Former UO Physics graduate students Shannon O’Leary (2008 PhD, Hailin Wang advisor) and Adam Clausen (2007 PhD, Jim Isenberg advisor) were killed in an automobile accident on Dec 26. Their 4 year old son Felix survived the crash.
Jim Brau has been named associate director for physics and detectors for the Linear Collider Collaboration
(from Around the O)
University of Oregon particle physicist Jim Brau has been named associate director for physics and detectors for the Linear Collider Collaboration, an international organization uniting particle physicists, accelerator physicists, engineers and other scientists preparing for the next generation of particle colliders.
Brau will be guiding the final push toward the planning and construction of the experiments at a new linear collider that would complement the Large Hadron Collider.
“Oregon will continue to be a leader in the worldwide collaboration on this exciting opportunity to explore even further the physics of the energy frontier,” Brau said.
You can read the full article here: https://around.uoregon.edu/content/brau-help-lead-international-effort-next-generation-collider?utm_source=ato12-07-16
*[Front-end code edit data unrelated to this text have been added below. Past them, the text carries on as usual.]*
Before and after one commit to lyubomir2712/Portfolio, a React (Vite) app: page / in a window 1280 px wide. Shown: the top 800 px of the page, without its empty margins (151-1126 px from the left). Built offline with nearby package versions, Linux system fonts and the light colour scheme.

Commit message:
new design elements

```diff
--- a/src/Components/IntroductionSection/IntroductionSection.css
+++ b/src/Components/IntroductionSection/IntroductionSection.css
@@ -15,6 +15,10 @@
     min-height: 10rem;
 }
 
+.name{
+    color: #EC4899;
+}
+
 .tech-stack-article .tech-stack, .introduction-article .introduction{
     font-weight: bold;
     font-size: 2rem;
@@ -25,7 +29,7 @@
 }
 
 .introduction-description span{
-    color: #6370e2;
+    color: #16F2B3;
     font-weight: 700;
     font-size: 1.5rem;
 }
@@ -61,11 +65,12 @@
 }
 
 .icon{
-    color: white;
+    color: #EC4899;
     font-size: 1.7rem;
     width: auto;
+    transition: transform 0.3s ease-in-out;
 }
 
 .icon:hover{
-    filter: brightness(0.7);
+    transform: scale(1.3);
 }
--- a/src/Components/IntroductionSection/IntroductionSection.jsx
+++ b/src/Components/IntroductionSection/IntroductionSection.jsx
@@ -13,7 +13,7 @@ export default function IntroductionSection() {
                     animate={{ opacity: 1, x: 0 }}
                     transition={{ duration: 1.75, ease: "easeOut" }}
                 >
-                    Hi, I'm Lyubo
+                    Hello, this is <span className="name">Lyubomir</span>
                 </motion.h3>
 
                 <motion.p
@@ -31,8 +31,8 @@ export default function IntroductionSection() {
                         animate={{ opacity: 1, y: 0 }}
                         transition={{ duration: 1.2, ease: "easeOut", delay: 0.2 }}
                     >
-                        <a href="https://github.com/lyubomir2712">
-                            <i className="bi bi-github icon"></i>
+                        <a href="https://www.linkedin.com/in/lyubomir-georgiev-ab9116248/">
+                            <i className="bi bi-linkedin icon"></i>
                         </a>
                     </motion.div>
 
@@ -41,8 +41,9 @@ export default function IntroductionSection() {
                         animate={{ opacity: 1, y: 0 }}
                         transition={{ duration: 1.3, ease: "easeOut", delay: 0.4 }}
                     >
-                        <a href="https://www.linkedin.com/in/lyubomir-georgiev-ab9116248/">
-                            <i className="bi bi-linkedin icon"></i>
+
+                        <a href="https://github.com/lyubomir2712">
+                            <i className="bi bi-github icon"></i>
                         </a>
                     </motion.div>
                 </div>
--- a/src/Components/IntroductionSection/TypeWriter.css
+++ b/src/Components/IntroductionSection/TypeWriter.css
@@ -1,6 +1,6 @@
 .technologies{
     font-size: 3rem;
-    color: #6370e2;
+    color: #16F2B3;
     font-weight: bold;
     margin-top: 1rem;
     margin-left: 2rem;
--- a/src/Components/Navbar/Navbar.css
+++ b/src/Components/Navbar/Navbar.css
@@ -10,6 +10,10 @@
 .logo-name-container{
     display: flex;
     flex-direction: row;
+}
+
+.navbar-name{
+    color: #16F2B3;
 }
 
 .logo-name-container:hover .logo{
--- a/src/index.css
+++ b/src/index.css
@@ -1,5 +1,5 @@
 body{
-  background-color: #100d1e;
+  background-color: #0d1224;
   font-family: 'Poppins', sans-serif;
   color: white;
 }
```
Congratulations to the new UO Women in Physics organization (officers Alice Greenberg, Amanda Steinhebel, Kara Zappitelli) which was awarded a $1000 grant from the American Physical Society. The main goal of UOWIP is to develop a stronger community of women at all stages, from undergraduates to faculty. Retention of undergraduate women majors is an important target.
Congratulations to Steve Kevan for winning the 2017 Davisson-Germer Prize from the American Physical Society, along with Eli Rotenberg of LBNL, for “…the development of angle resolved photoemission spectroscopy (ARPES) leading to groundbreaking surface science.”
You can read more here: